* **The problem**:
Say how many lines in the records hold the word "сред", and give nothing but that number.

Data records
◇ ◇ ◇ ◇ ◇ ◇ ◇
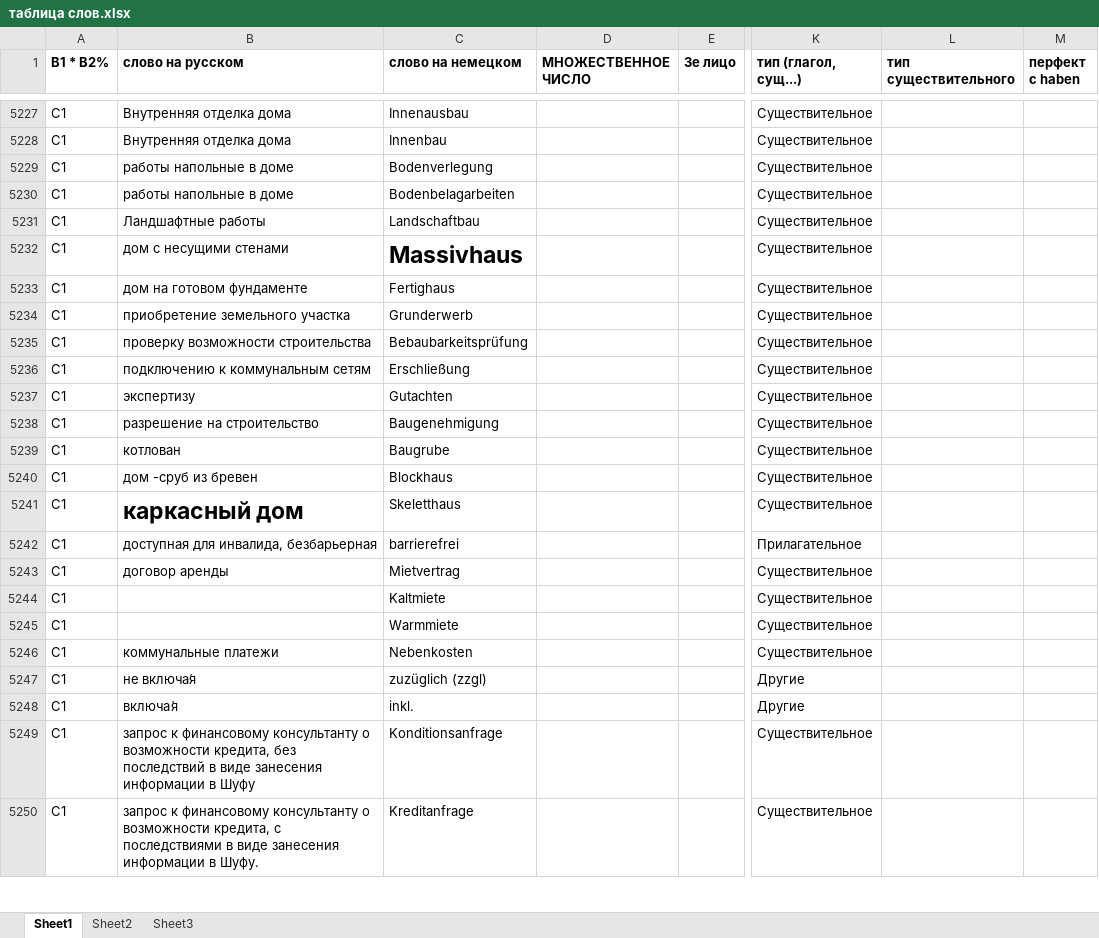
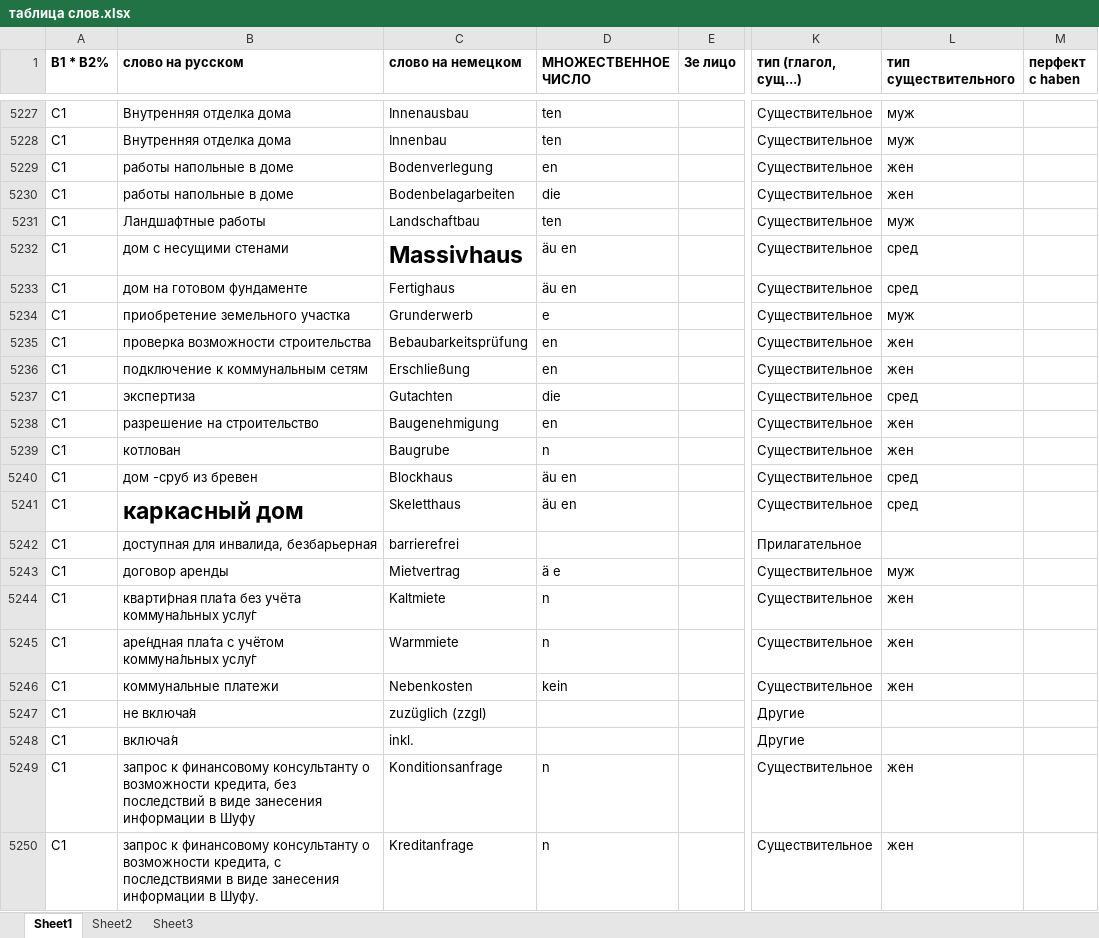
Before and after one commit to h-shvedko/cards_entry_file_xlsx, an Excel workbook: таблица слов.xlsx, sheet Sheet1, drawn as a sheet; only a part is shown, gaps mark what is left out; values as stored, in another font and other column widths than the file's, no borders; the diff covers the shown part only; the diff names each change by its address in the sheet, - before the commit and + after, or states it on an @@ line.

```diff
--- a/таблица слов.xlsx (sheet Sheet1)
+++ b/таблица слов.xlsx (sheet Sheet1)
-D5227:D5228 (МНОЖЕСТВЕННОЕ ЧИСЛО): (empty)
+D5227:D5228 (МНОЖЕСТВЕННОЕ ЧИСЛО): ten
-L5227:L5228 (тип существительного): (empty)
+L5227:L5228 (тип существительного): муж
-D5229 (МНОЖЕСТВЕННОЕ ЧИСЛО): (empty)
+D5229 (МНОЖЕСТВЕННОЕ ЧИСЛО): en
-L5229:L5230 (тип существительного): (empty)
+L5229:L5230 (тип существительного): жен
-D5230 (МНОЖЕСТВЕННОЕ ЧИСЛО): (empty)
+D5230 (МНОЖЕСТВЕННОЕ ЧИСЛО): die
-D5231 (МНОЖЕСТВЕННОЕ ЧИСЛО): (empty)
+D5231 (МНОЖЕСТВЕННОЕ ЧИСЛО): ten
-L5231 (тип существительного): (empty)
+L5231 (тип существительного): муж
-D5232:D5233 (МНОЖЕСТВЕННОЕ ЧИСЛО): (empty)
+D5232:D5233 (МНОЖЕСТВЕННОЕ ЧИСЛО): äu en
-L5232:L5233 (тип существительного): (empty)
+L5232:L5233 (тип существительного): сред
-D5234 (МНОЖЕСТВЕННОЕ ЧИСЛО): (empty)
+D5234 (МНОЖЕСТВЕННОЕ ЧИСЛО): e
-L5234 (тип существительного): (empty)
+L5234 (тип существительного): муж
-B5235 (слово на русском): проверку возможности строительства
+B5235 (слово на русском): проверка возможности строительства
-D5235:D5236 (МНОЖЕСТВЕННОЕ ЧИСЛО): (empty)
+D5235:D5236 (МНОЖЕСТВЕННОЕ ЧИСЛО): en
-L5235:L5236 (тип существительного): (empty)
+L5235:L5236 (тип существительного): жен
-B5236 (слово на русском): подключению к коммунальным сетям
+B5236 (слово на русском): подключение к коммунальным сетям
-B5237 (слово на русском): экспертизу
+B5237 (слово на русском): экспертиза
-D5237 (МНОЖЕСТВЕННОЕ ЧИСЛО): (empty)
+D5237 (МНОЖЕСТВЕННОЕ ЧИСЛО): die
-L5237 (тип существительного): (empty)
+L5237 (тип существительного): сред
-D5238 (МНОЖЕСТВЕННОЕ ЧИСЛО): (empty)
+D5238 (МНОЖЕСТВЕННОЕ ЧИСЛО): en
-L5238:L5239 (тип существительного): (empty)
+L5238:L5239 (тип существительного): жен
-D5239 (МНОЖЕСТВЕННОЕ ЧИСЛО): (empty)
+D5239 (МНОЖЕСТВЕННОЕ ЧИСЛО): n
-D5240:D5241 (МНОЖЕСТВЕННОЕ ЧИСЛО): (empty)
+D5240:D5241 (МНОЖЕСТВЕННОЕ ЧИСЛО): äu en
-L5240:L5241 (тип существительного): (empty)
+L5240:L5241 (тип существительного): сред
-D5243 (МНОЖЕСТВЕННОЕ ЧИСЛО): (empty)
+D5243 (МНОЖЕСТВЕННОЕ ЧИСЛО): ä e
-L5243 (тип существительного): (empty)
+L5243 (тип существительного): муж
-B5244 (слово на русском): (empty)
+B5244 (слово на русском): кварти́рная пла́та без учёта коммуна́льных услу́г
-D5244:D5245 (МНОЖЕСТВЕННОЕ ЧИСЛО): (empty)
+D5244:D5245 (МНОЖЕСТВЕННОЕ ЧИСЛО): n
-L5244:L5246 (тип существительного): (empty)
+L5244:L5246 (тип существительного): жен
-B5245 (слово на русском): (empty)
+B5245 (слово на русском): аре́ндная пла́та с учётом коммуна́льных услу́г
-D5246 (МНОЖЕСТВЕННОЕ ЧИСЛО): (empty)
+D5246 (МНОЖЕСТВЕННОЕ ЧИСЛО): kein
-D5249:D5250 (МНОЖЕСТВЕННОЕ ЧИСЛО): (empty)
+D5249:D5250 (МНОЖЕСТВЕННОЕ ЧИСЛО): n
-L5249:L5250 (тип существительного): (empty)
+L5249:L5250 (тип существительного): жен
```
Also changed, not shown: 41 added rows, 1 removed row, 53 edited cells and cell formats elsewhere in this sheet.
◇ ◇ ◇ ◇ ◇ ◇ ◇
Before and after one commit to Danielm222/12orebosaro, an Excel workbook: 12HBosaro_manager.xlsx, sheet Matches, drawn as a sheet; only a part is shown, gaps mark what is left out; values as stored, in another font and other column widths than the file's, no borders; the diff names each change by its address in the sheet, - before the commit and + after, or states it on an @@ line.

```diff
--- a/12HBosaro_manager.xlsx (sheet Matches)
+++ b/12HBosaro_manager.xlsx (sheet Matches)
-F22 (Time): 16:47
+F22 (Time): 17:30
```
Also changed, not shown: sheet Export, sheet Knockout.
◇ ◇ ◇ ◇ ◇ ◇ ◇
* **Exercise response**:
3